New York State released fatality data for individual nursing homes, painting a much grimmer picture of the toll taken by the COVID-19 virus.
The state’s Department of Health quietly updated its chart of nursing home deaths to include those who died at hospitals as well as in the facilities. The update added more than 4,000 deaths to the state tally as of Thursday.
The Upper East Side Rehabilitation and Nursing Center had 29 deaths at the home, and another 51 in a hospital.
Information for the Bronxcare Special Care Center had previously showed only eight COVID-19 deaths. But there were 20 additional deaths in the hospital, according to the new data.
At the Boro Park Center for Rehabilitation and Healthcare, an additional 41 people died in the hospital on top of 32 at the home.
And there were 32 residents of the Parker Jewish Institute for Healthcare and Rehabilitation in Queens who died at the hospital in addition to 83 at the home.
The state Department of Health had refused for months to provide the information until it was forced to by a judge Thursday.
A state judge ordered New York’s Department of Health to release records about nursing home residents who died of COVID-19 in a ruling that said the agency’s failure to do so already was a “violation” of New York’s open government law.
Acting Albany Supreme Court Justice Kimberly O’Connor blasted the DOH for claiming it could not produce the data, and ordered the stats released within five days. The Empire Center for Public Policy had sought the information under a Freedom of Information Law request.
State Health Commissioner Howard Zucker finally released the total number of nursing home deaths on Jan. 28, putting the figure at 12,743 with the hospital fatalities, instead of 8,740. The disclosure came after Attorney General Letitia James produced a report saying the number of deaths could be as much as 50% higher than officials claimed.
The state has been criticized for early directives that mandated ill-equipped and understaffed nursing homes accept COVID-19 patients, knowing the elderly population was most at risk for the virus.

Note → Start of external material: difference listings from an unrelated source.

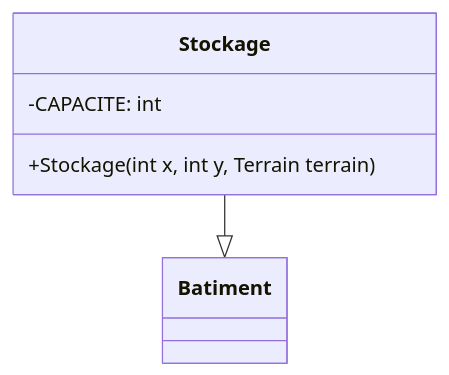
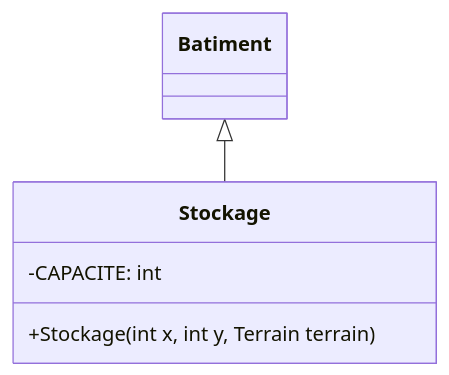
The ninth of 19 diagrams in docs/Rapport.md (FattDoan/Projet-PCII-Groupe), drawn with Mermaid before and after one commit. The commit also changed other lines of this file and 2 other files, not shown here.

````diff
--- a/docs/Rapport.md
+++ b/docs/Rapport.md
@@ -523,8 +523,8 @@
 ```mermaid
 classDiagram
     class Stockage {
         -CAPACITE: int
         +Stockage(int x, int y, Terrain terrain)
     }
-    Stockage --|> Batiment
+    Batiment <|-- Stockage
 ```
````
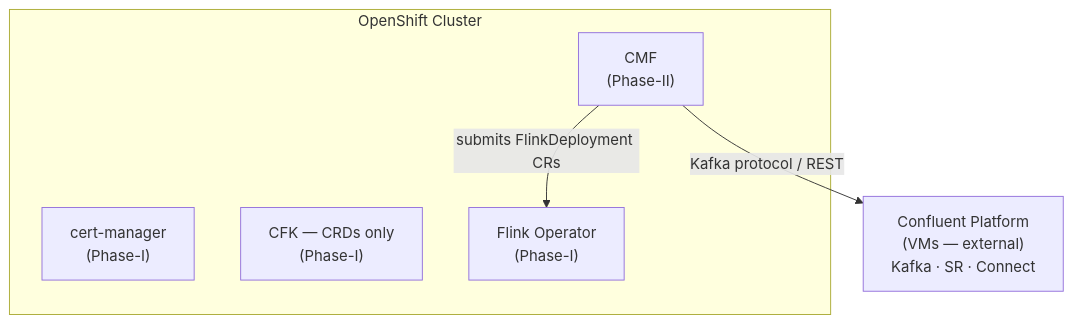
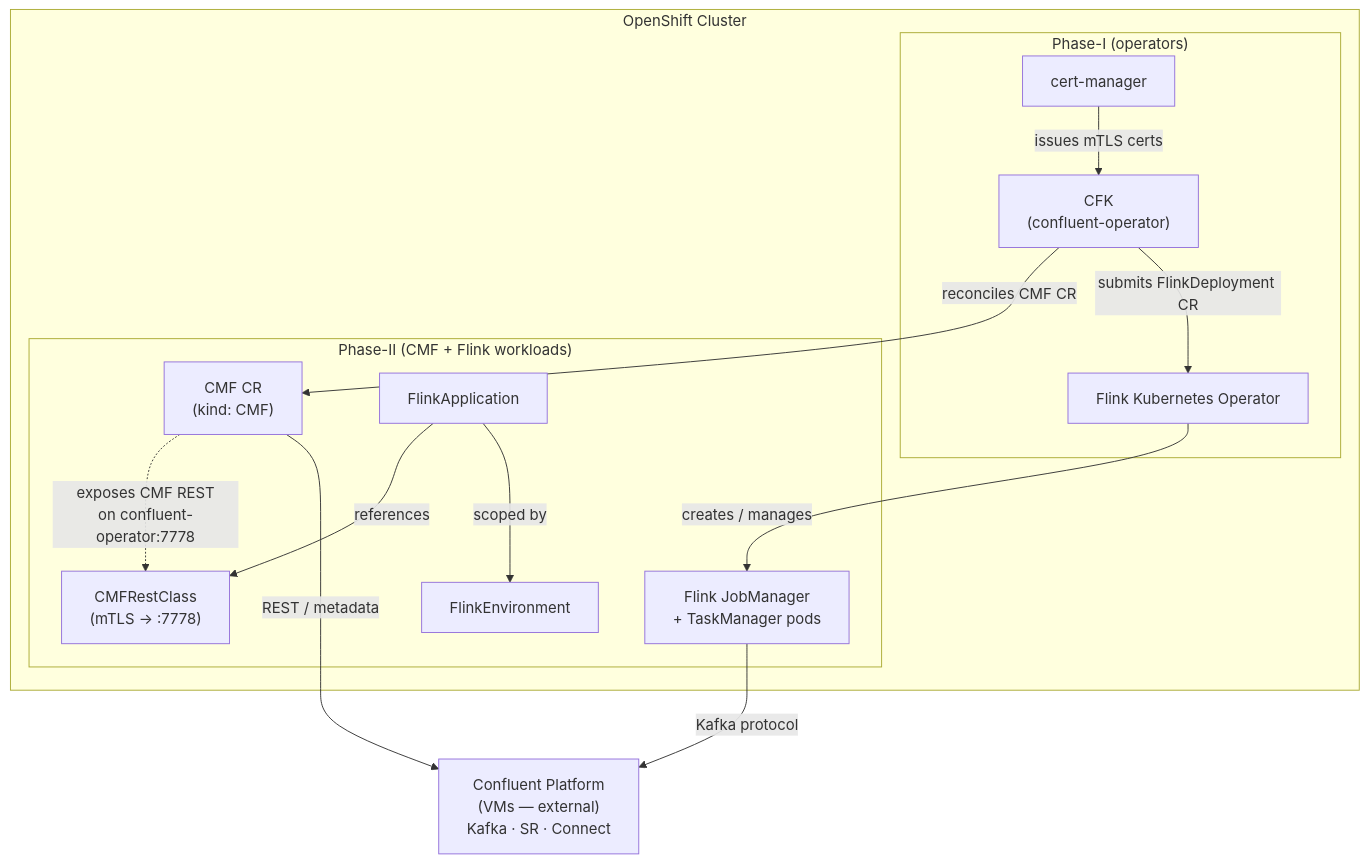
Before and after one commit to aadmassu/flink-on-k8s-with-cp: the first of 3 diagrams in README-PHASE-II.md, drawn with Mermaid. The commit also changed other lines of this file, not shown here.

First line of the commit message:
Update Phase-II architecture and decisions based on CMF CRD analysis

````diff
--- a/README-PHASE-II.md
+++ b/README-PHASE-II.md
@@ -44,15 +45,31 @@
 ```mermaid
 flowchart TD
     subgraph cluster["OpenShift Cluster"]
-        cm["cert-manager<br>(Phase-I)"]
-        cfk["CFK — CRDs only<br>(Phase-I)"]
-        fop["Flink Operator<br>(Phase-I)"]
-        cmf["CMF<br>(Phase-II)"]
+        subgraph phase1["Phase-I (operators)"]
+            cm["cert-manager"]
+            cfk["CFK<br>(confluent-operator)"]
+            fop["Flink Kubernetes Operator"]
+        end
 
-        cmf -- "submits FlinkDeployment CRs" --> fop
+        subgraph phase2["Phase-II (CMF + Flink workloads)"]
+            cmf["CMF CR<br>(kind: CMF)"]
+            restclass["CMFRestClass<br>(mTLS → :7778)"]
+            fenv["FlinkEnvironment"]
+            fapp["FlinkApplication"]
+            flink_pods["Flink JobManager<br>+ TaskManager pods"]
+        end
+
+        cm -- "issues mTLS certs" --> cfk
+        cfk -- "reconciles CMF CR" --> cmf
+        cmf -. "exposes CMF REST<br>on confluent-operator:7778" .-> restclass
+        fapp -- "references" --> restclass
+        fapp -- "scoped by" --> fenv
+        cfk -- "submits FlinkDeployment CR" --> fop
+        fop -- "creates / manages" --> flink_pods
     end
 
     cp["Confluent Platform<br>(VMs — external)<br>Kafka · SR · Connect"]
 
-    cmf -- "Kafka protocol / REST" --> cp
+    flink_pods -- "Kafka protocol" --> cp
+    cmf -- "REST / metadata" --> cp
 ```
````
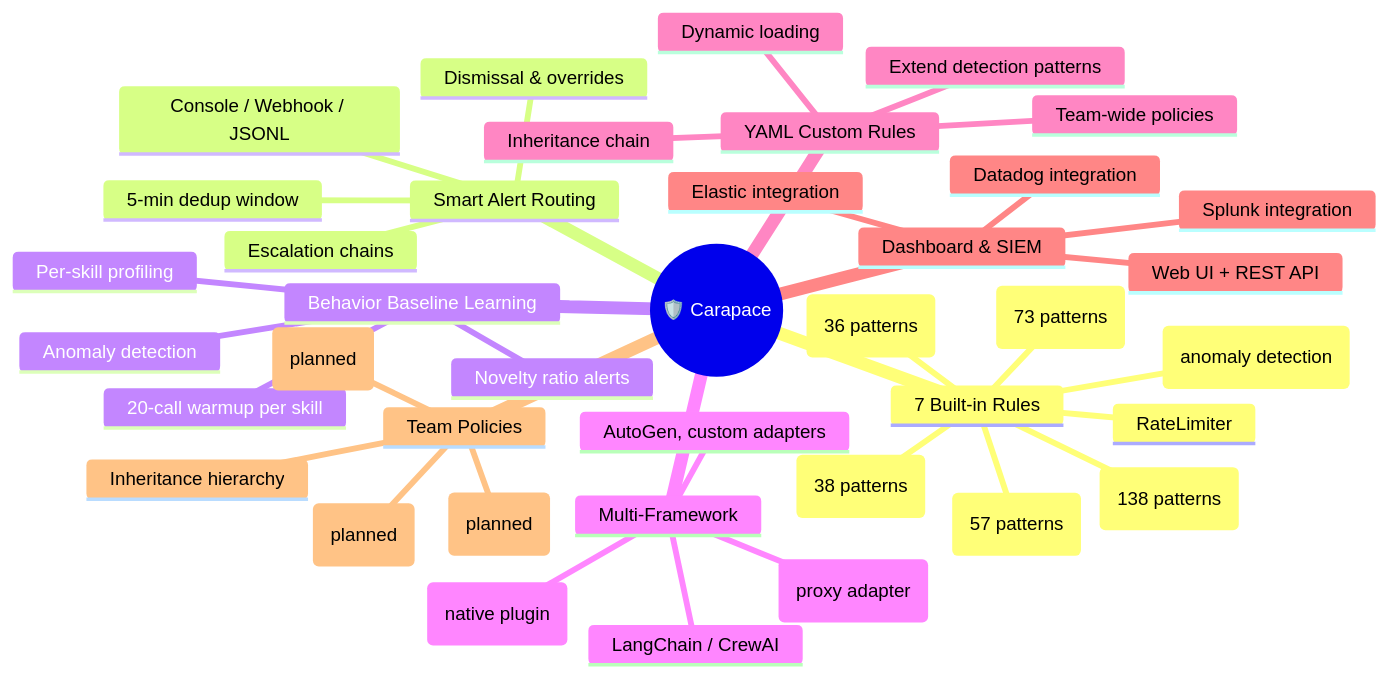
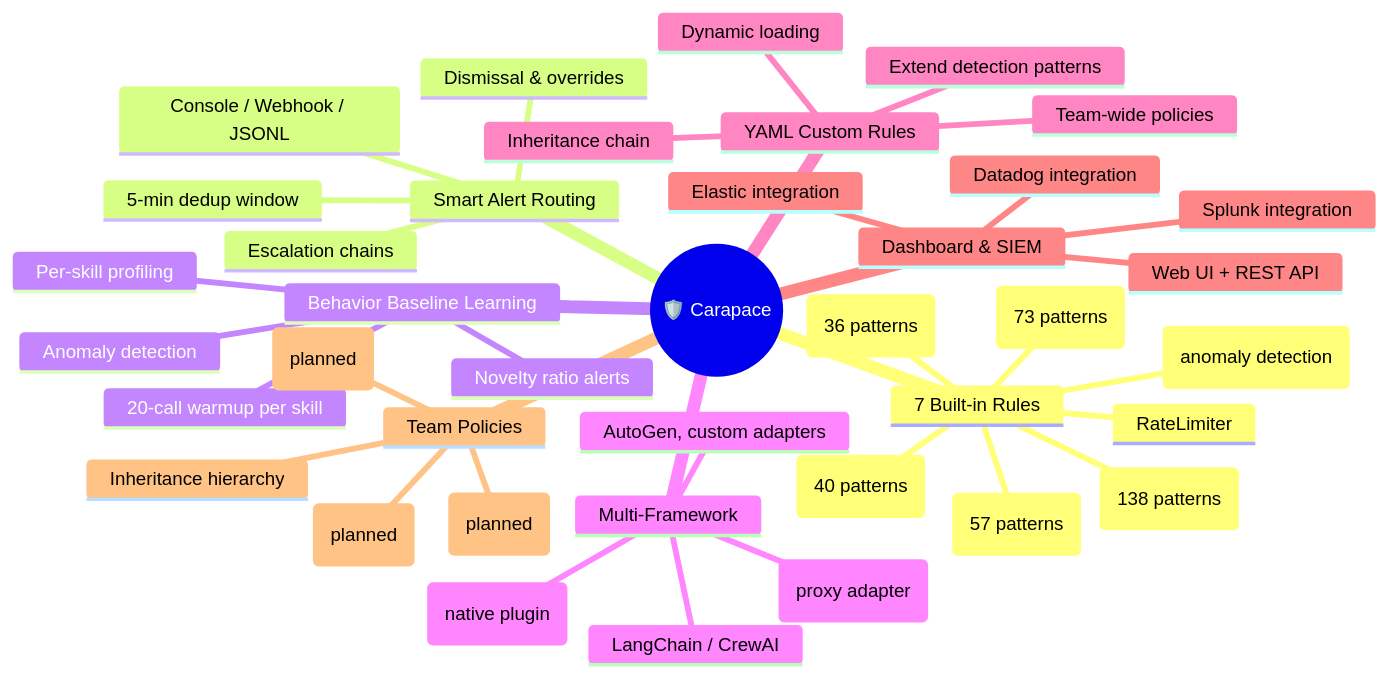
One commit to yeasy/carapace changed the first of 4 diagrams in README.md. Above: the diagram before and after it, drawn with Mermaid. The commit also changed other lines of this file and 4 other files, not shown here.

````diff
--- a/README.md
+++ b/README.md
@@ -70,42 +70,42 @@
 ```mermaid
 mindmap
   root((🛡️ Carapace))
     7 Built-in Rules
       ExecGuard (138 patterns)
       PathGuard (73 patterns)
-      NetworkGuard (38 patterns)
+      NetworkGuard (40 patterns)
       RateLimiter
       PromptInjection (36 patterns)
       DataExfil (57 patterns)
       BaselineDrift (anomaly detection)
     Smart Alert Routing
       5-min dedup window
       Escalation chains
       Dismissal & overrides
       Console / Webhook / JSONL
     Behavior Baseline Learning
       20-call warmup per skill
       Per-skill profiling
       Anomaly detection
       Novelty ratio alerts
     Multi-Framework
       OpenClaw (native plugin)
       MCP (proxy adapter)
       LangChain / CrewAI
       AutoGen, custom adapters
     YAML Custom Rules
       Extend detection patterns
       Team-wide policies
       Inheritance chain
       Dynamic loading
     Dashboard & SIEM
       Web UI + REST API
       Splunk integration
       Elastic integration
       Datadog integration
     Team Policies
       Inheritance hierarchy
       Role-based access (planned)
       Policy versioning (planned)
       Audit logging (planned)
 ```
````
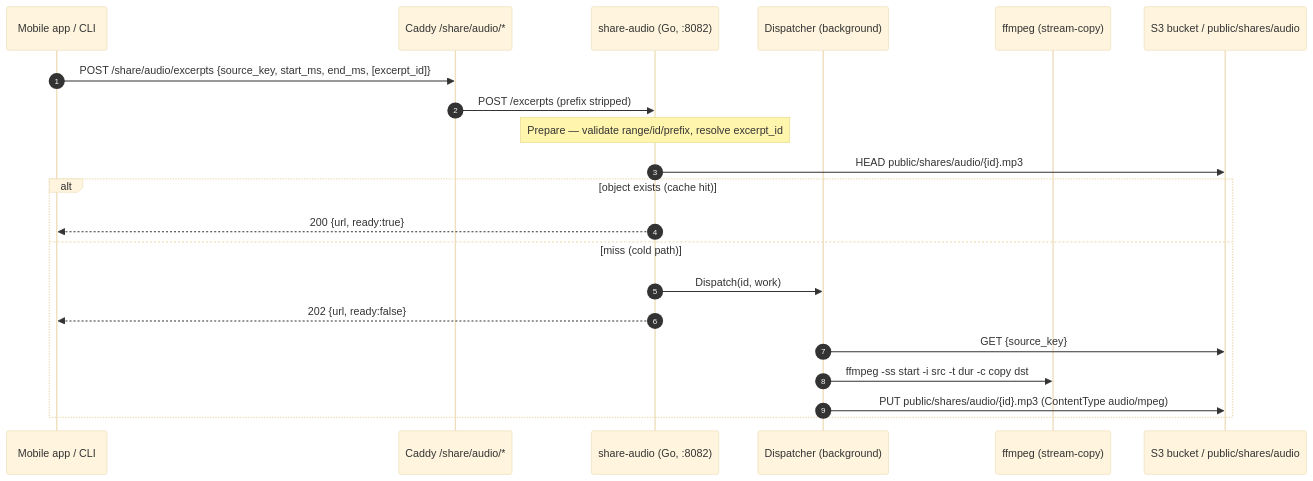
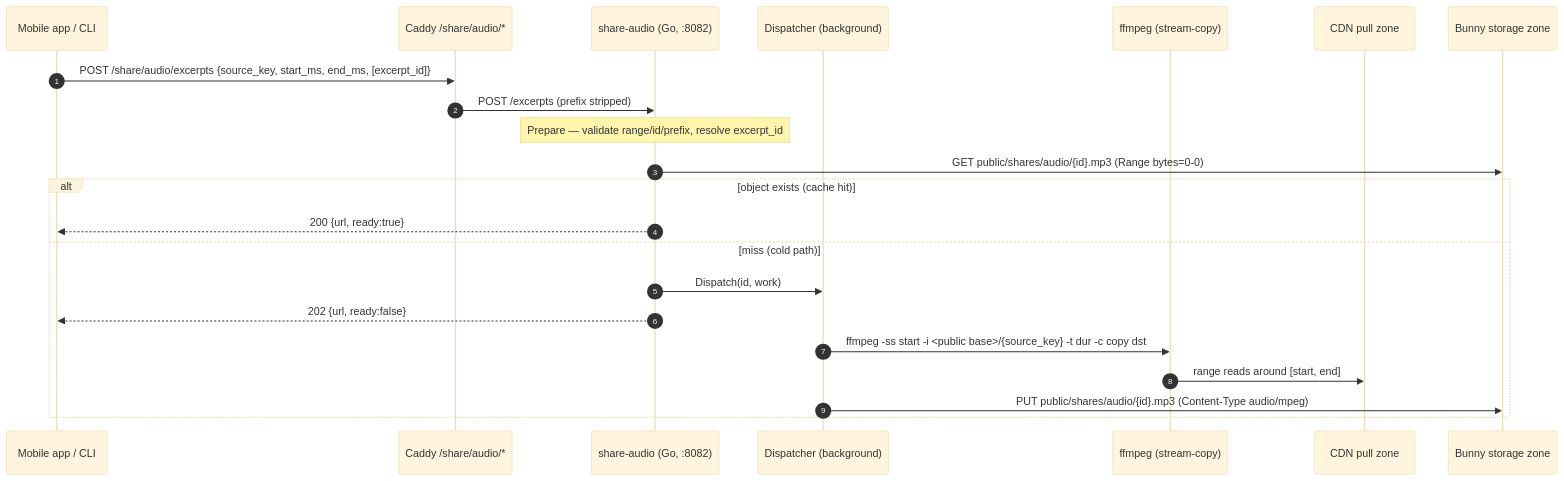
The first of 3 diagrams in docs/repos/shruti/modules/share-audio.md (jiva-studio/shruti), drawn with Mermaid (base theme) before and after one commit. The commit also changed other lines of this file and 23 other files, not shown here.

````diff
--- a/docs/repos/shruti/modules/share-audio.md
+++ b/docs/repos/shruti/modules/share-audio.md
@@ -66,24 +66,25 @@
 ```mermaid
 sequenceDiagram
     autonumber
     participant Client as Mobile app / CLI
     participant Caddy as Caddy /share/audio/*
     participant Svc as share-audio (Go, :8082)
     participant Disp as Dispatcher (background)
     participant FF as ffmpeg (stream-copy)
-    participant S3 as S3 bucket / public/shares/audio
+    participant CDN as CDN pull zone
+    participant Zone as Bunny storage zone
 
     Client->>Caddy: POST /share/audio/excerpts {source_key, start_ms, end_ms, [excerpt_id]}
     Caddy->>Svc: POST /excerpts (prefix stripped)
     Note over Svc: Prepare — validate range/id/prefix, resolve excerpt_id
-    Svc->>S3: HEAD public/shares/audio/{id}.mp3
+    Svc->>Zone: GET public/shares/audio/{id}.mp3 (Range bytes=0-0)
     alt object exists (cache hit)
         Svc-->>Client: 200 {url, ready:true}
     else miss (cold path)
         Svc->>Disp: Dispatch(id, work)
         Svc-->>Client: 202 {url, ready:false}
-        Disp->>S3: GET {source_key}
-        Disp->>FF: ffmpeg -ss start -i src -t dur -c copy dst
-        Disp->>S3: PUT public/shares/audio/{id}.mp3 (ContentType audio/mpeg)
+        Disp->>FF: ffmpeg -ss start -i <public base>/{source_key} -t dur -c copy dst
+        FF->>CDN: range reads around [start, end]
+        Disp->>Zone: PUT public/shares/audio/{id}.mp3 (Content-Type audio/mpeg)
     end
 ```
````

The total number of deaths puts New York’s fatalities ahead of California’s by about 2,600, the Empire Center found.